Applying for Italian citizenship
I’ve almost stopped caring about Brexit – I can’t keep up, and there’s not much point in worrying about something that’s completely out of your control, or getting hysterical when it might not be that bad after all. But every now and then I have little moments of panic. What if a no-deal Brexit messes up my residency status? Is having residency enough? Should I try to get Italian citizenship?
I wrote about my experience of getting residency in Rome three years ago. Although I’ve lived in Rome for six years, I’ve only had official residency for three. As I’m living in Italy legally I’m protected and should probably just relax, but it’d be nice to have citizenship too. I’d like to have that extra level of security, and to continue using the line for EU citizens at passport control.
So, I started doing some research. There are three routes to Italian citizenship:
Residency – If you’re an EU citizen, you can apply for citizenship after 4 years of official residency in Italy. If you’re a non-EU citizen, you can apply after citizenship after 10 years.
Marriage – You can apply for citizenship after 2 years of marriage to an Italian.
Descent – If you have Italian grandparents or great-grandparents you can apply for citizenship. You need to be able to prove that your ancestor was born in Italy and never renounced their Italian citizenship.
The residency and marriage routes also require a language certificate – B1 (pre-intermediate) Italian. You can see some examples of official Italian exam papers here, if you’re curious. I thought some of the B1 questions were quite tricky, but that’s because my grammar is appalling.
I’ve been weighing up the pros and cons of seeking citizenship through these routes, and they all come with complications.
Residency – I only have 3 years of residency, not the 4 years required to apply now. Of course, post-Brexit, I’ll no longer be an EU citizen, which means I’ll have to wait till I have 10 years of residency. If only I’d got official residency sooner! If only Boris Johnson had never been born! We’d all be better off. Oh well. Too late…
Marriage – An option, but Valeriano and I are toing and froing on this – if, when, how. He also thinks it’s unfair that I could get Italian citizenship through marrying him, but he couldn’t get British citizenship through marrying me. Anyway, even if we do go down this route, I’ll still have to wait a couple of years before I can even apply.
Descent – My great-grandparents (on my mother’s side) were from Naples. I’m pretty sure I would qualify for citizenship, but proving it might be difficult. My mother thinks the records office in Naples was bombed during the war. I have to do more research on exactly what documents are required before going ahead.
At this point, I should probably just wait and see what happens after Brexit. I’m not going to suddenly be kicked out of the country, so I might as well relax. I’m a legal resident of Rome. I have British and Canadian citizenship. I’m all right.
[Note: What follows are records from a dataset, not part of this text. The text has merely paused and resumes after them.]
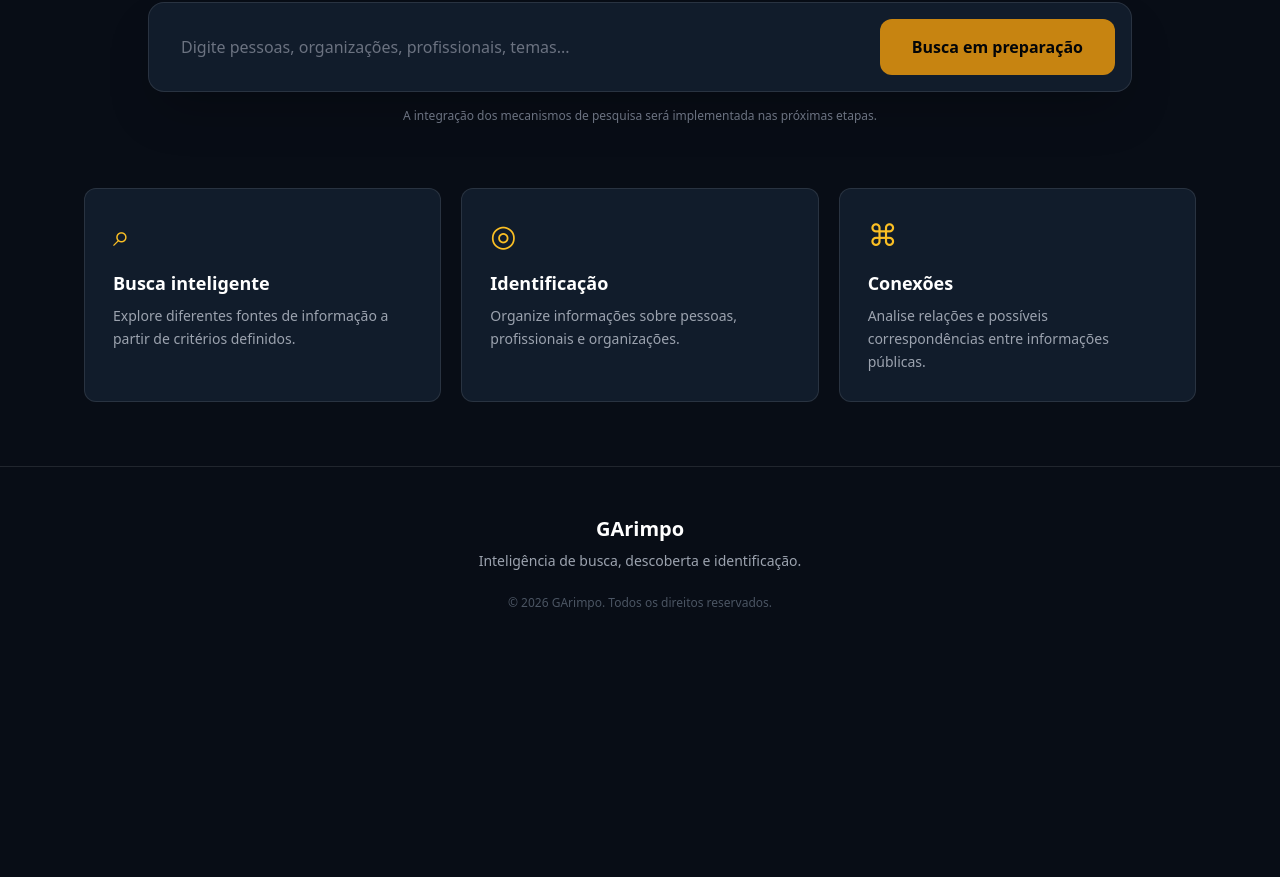
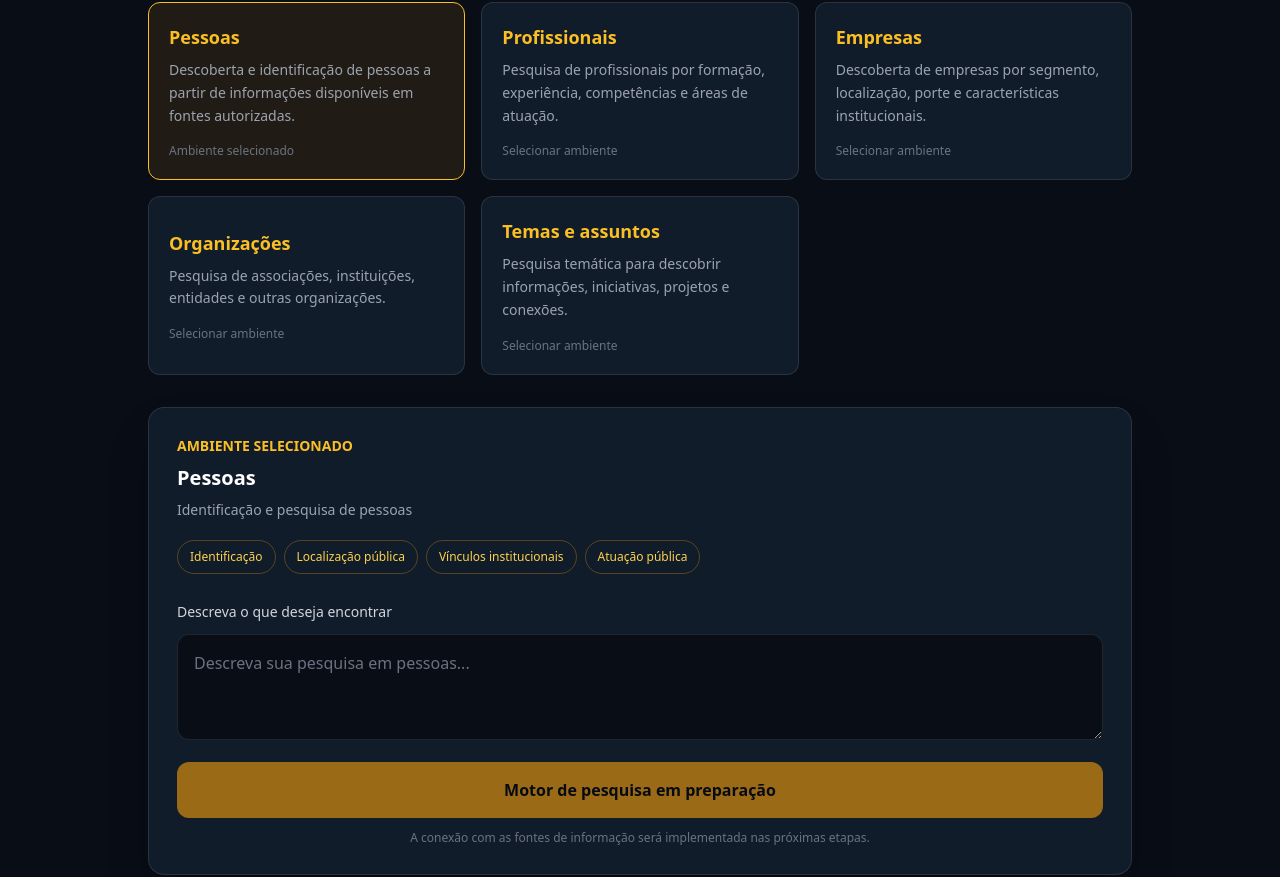
Before and after one commit to gilmartamoios-ops/garimpo, a Next.js app: page / in a window 1280 px wide. Shown: the part 729-1606 px from the top of the page. Before the commit the page ends 1388 px from the top, so only its background shows below. Built offline with nearby package versions, Linux system fonts and the light colour scheme.

Commit message:
Enhance homepage with environment selection and content
Updated the homepage to include environment selection and improved content descriptions.

```diff
--- a/app/page.tsx
+++ b/app/page.tsx
@@ -1,5 +1,15 @@
+
+"use client";
+
+import { useState } from "react";
+import { ambientes } from "@/lib/ambientes";
 
 export default function Home() {
+  const [ambienteSelecionado, setAmbienteSelecionado] = useState(
+    ambientes[0]
+  );
+  const [consulta, setConsulta] = useState("");
+
   return (
     <main className="min-h-screen bg-[#080d16] text-white">
       <header className="flex items-center justify-between px-6 md:px-16 py-5 border-b border-white/10">
@@ -11,7 +21,8 @@ export default function Home() {
 
         <nav className="hidden md:flex items-center gap-8 text-sm text-gray-300">
           <a href="#inicio" className="hover:text-amber-400">Início</a>
-          <a href="#recursos" className="hover:text-amber-400">Recursos</a>
+          <a href="#pesquisa" className="hover:text-amber-400">Pesquisa</a>
+          <a href="#ambientes" className="hover:text-amber-400">Ambientes</a>
           <a href="#sobre" className="hover:text-amber-400">Sobre</a>
         </nav>
 
@@ -26,7 +37,7 @@ export default function Home() {
       <section id="inicio" className="relative overflow-hidden">
         <img
           src="/banner-garimpo.jpg"
-          alt="Lupa dourada sobre uma rede digital de informações"
+          alt="Inteligência de descoberta GArimpo"
           className="w-full h-[300px] md:h-[470px] object-cover"
         />
 
@@ -36,9 +47,11 @@ export default function Home() {
           <p className="text-amber-400 uppercase tracking-[0.3em] text-xs md:text-sm mb-4">
             Inteligência de descoberta
           </p>
+
           <h1 className="text-3xl md:text-6xl font-semibold tracking-tight">
             Encontre o que ainda não descobriu.
           </h1>
+
           <p className="mt-4 max-w-2xl text-gray-200 text-sm md:text-lg">
             Uma nova maneira de pesquisar, identificar pessoas,
             descobrir organizações e explorar conexões.
@@ -51,64 +64,108 @@ export default function Home() {
           <h2 className="text-2xl md:text-3xl font-semibold">
             O que você deseja encontrar?
           </h2>
+
           <p className="text-gray-400 mt-3 text-sm">
-            Transforme uma pergunta em uma jornada de descoberta.
+            Escolha um ambiente e defina sua pesquisa.
           </p>
         </div>
 
-        <div className="bg-[#111c2b] border border-white/10 rounded-2xl p-3 md:p-4 flex flex-col md:flex-row gap-3 shadow-2xl">
-          <input
-            type="text"
-            placeholder="Digite pessoas, organizações, profissionais, temas..."
-            className="flex-1 bg-transparent px-4 py-4 outline-none text-white placeholder:text-gray-500"
-          />
-          <button
-            type="button"
-            disabled
-            className="bg-amber-500 text-black font-semibold px-8 py-4 rounded-xl opacity-80 cursor-not-allowed"
-          >
-            Busca em preparação
-          </button>
+        <div id="ambientes" className="grid grid-cols-1 sm:grid-cols-2 lg:grid-cols-3 gap-4 mb-8">
+          {ambientes.filter((ambiente) => ambiente.ativo).map((ambiente) => (
+            <button
+              key={ambiente.id}
+              type="button"
+              onClick={() => {
+                setAmbienteSelecionado(ambiente);
+                setConsulta("");
+              }}
+              className={`text-left rounded-xl border p-5 transition ${
+                ambienteSelecionado.id === ambiente.id
+                  ? "border-amber-400 bg-amber-500/10"
+                  : "border-white/10 bg-[#111c2b] hover:border-amber-500/50"
+              }`}
+            >
+              <h3 className="font-semibold text-lg text-amber-400">
+                {ambiente.nome}
+              </h3>
+
+              <p className="text-gray-400 text-sm mt-2 leading-relaxed">
+                {ambiente.descricao}
+              </p>
+
+              <p className="text-xs text-gray-500 mt-4">
+                {ambienteSelecionado.id === ambiente.id
+                  ? "Ambiente selecionado"
+                  : "Selecionar ambiente"}
+              </p>
+            </button>
+          ))}
         </div>
 
-        <p className="text-center text-gray-500 text-xs mt-4">
-          A integração dos mecanismos de pesquisa será implementada nas próximas etapas.
-        </p>
-      </section>
+        <div className="bg-[#111c2b] border border-white/10 rounded-2xl p-5 md:p-7 shadow-2xl">
+          <p className="text-amber-400 text-sm font-semibold mb-2">
+            AMBIENTE SELECIONADO
+          </p>
 
-      <section id="recursos" className="max-w-6xl mx-auto px-5 pb-16">
-        <div className="grid grid-cols-1 md:grid-cols-3 gap-5">
-          <article className="bg-[#111c2b] border border-white/10 rounded-xl p-7">
-            <div className="text-amber-400 text-3xl mb-4">⌕</div>
-            <h3 className="font-semibold text-lg mb-2">Busca inteligente</h3>
-            <p className="text-gray-400 text-sm leading-relaxed">
-              Explore diferentes fontes de informação a partir de critérios definidos.
+          <h3 className="text-xl font-semibold">
+            {ambienteSelecionado.nome}
+          </h3>
+
+          <p className="text-gray-400 text-sm mt-2">
+            {ambienteSelecionado.finalidade}
+          </p>
+
+          <div className="flex flex-wrap gap-2 mt-5">
+            {ambienteSelecionado.categorias.map((categoria) => (
+              <span
+                key={categoria}
+                className="text-xs rounded-full border border-amber-500/30 px-3 py-2 text-amber-300"
+              >
+                {categoria}
+              </span>
+            ))}
+          </div>
+
+          <div className="mt-7">
+            <label
+              htmlFor="consulta"
+              className="block text-sm text-gray-300 mb-3"
+            >
+              Descreva o que deseja encontrar
+            </label>
+
+            <textarea
+              id="consulta"
+              value={consulta}
+              onChange={(e) => setConsulta(e.target.value)}
+              placeholder={`Descreva sua pesquisa em ${ambienteSelecionado.nome.toLowerCase()}...`}
+              rows={3}
+              className="w-full bg-[#080d16] border border-white/10 rounded-xl p-4 text-white placeholder:text-gray-500 outline-none focus:border-amber-500 resize-y"
+            />
+
+            <button
+              type="button"
+              disabled
+              className="w-full mt-4 rounded-xl bg-amber-500 text-black font-semibold py-4 opacity-60 cursor-not-allowed"
+            >
+              Motor de pesquisa em preparação
+            </button>
+
+            <p className="text-center text-gray-500 text-xs mt-3">
+              A conexão com as fontes de informação será implementada
+              nas próximas etapas.
             </p>
-          </article>
-
-          <article className="bg-[#111c2b] border border-white/10 rounded-xl p-7">
-            <div className="text-amber-400 text-3xl mb-4">◎</div>
-            <h3 className="font-semibold text-lg mb-2">Identificação</h3>
-            <p className="text-gray-400 text-sm leading-relaxed">
-              Organize informações sobre pessoas, profissionais e organizações.
-            </p>
-          </article>
-
-          <article className="bg-[#111c2b] border border-white/10 rounded-xl p-7">
-            <div className="text-amber-400 text-3xl mb-4">⌘</div>
-            <h3 className="font-semibold text-lg mb-2">Conexões</h3>
-            <p className="text-gray-400 text-sm leading-relaxed">
-              Analise relações e possíveis correspondências entre informações públicas.
-            </p>
-          </article>
+          </div>
         </div>
       </section>
 
       <section id="sobre" className="text-center px-5 py-12 border-t border-white/10">
         <h2 className="text-xl font-semibold">GArimpo</h2>
+
         <p className="text-gray-400 text-sm mt-2">
           Inteligência de busca, descoberta e identificação.
         </p>
+
         <p className="text-gray-600 text-xs mt-6">
           © 2026 GArimpo. Todos os direitos reservados.
         </p>
```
(On a side note, citizenship might also be an issue in the future, if we have children. My parents were born in Canada and Kenya, and I was born in Australia. My mother applied for me to have British citizenship by descent, rather than the regular kind. This means that if I give birth abroad and the father of the child is not British, my child will not have British citizenship. Which is a problem. Or is it? I don’t even know any more.)
Anyway, if I’m honest with myself, all of this research on citizenship is probably just a way to procrastinate, instead of tackling the next big challenge of living in Italy – learning to drive. We’ve just got a car, so I don’t even have that excuse any more. Also, if I have to do the Italian language exam to get citizenship at some point in the future, I’m sure the experience of learning to drive in Rome will be excellent preparation. Incrocio, semaforo, mortacci tua. All that useful driving vocabulary.
More information on citizenship
Facebook groups can also be helpful – I’m a member of Applying for Italian citizenship – British in Italy.
Some blog posts
Kristen Suzanne – applying for Italian citizenship through descent as a US citizen living in Italy
Ciao Bologna – applying for Italian citizenship through descent as a US Citizen living in Italy
Traveling Jersey Girl – applying for Italian citizenship through descent as a US citizen living in the US
Our Italian Journey – applying for Italian citizenship through descent as US citizens living in the US
The Limonata Lounge – applying for Italian citizenship through marriage as a US citizen living in Italy
Italian Belly – applying for Italian citizenship through marriage as a Canadian citizen
Mums Do Travel – applying for Italian citizenship through marriage as a UK citizen living in the UK
I haven’t come across any posts about people applying for citizenship as residents – everything seems to be through marriage or descent. Please share your own experiences in the comments!